> [Work item]: Please give the count of lines below that include "MdOutlineArrowOutward" and leave out everything else.

┄┄┄┄┄┄┄┄┄┄

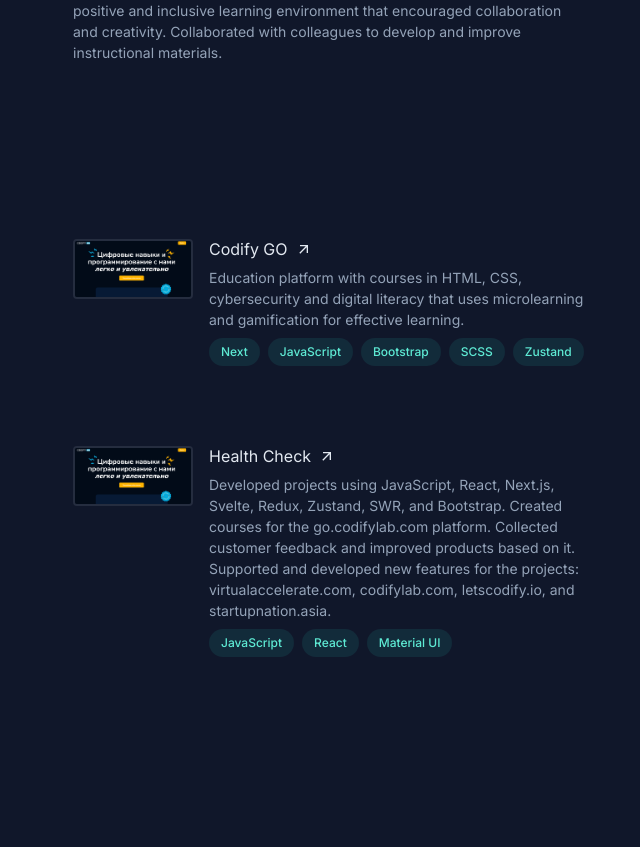
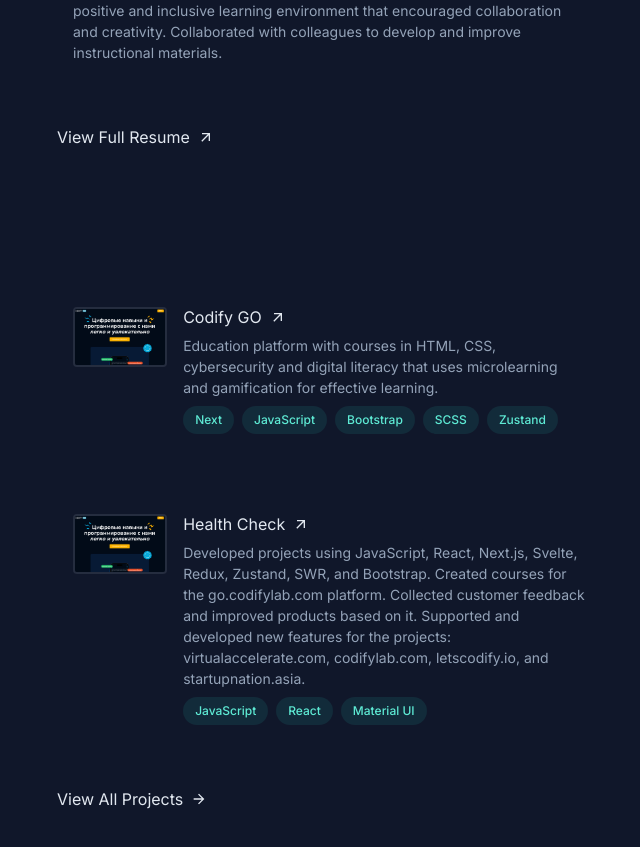
Before and after one commit to Jumanov07/my-portfolio, a Next.js app: page / in a window 1280 px wide. Shown: the part 1206-2053 px from the top of the page, without its empty margins (583-1223 px from the left). Before the commit the page ends 1975 px from the top, so only its background shows below. Built offline with nearby package versions, Linux system fonts and the light colour scheme.

Commit message:
add mini elements

```diff
--- /dev/null
+++ b/src/app/all-projects/page.tsx
@@ -0,0 +1,5 @@
+const AllProjects = () => {
+  return <h1>All Projects</h1>;
+};
+
+export default AllProjects;
--- a/src/modules/experience/index.tsx
+++ b/src/modules/experience/index.tsx
@@ -29,6 +29,15 @@
           )
         )}
       </div>
+
+      <Link
+        href="/resume.pdf"
+        target="_blank"
+        className="mt-12 w-fit flex items-center gap-1 text-slate-200 leading-tight group hover:text-[#51c8be] transition-colors duration-200"
+      >
+        View Full Resume
+        <MdOutlineArrowOutward className="ml-1 transition-transform duration-200 group-hover:translate-x-1 group-hover:-translate-y-1 group-hover:text-[#51c8be] text-slate-200" />
+      </Link>
     </section>
   );
 };
--- a/src/modules/projects/index.tsx
+++ b/src/modules/projects/index.tsx
@@ -1,6 +1,6 @@
 import Link from "next/link";
 import Image from "next/image";
-import { MdOutlineArrowOutward } from "react-icons/md";
+import { MdOutlineArrowOutward, MdOutlineArrowForward } from "react-icons/md";
 import { PROJECTS } from "@/utils/constants";
 
 const Projects = () => {
@@ -74,6 +74,17 @@
           </Link>
         ))}
       </div>
+
+      <Link
+        href="/all-projects"
+        className="mt-12 w-fit flex items-center gap-1 text-slate-200 leading-tight group relative"
+      >
+        <span className="relative after:absolute after:bottom-[-2px] after:left-0 after:w-full after:h-[2px] after:bg-transparent after:transition-all after:duration-200 group-hover:after:bg-[#51c8be]">
+          View All Projects
+        </span>
+
+        <MdOutlineArrowForward className="ml-1 transition-transform duration-200 group-hover:translate-x-2 text-slate-200" />
+      </Link>
     </section>
   );
 };
```
Also changed, not shown: public/images/go.png, public/images/Снимок экрана 2024-11-08 в 16.07.02.png (deleted).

┄┄┄┄┄┄┄┄┄┄

> [Problem solution]: 3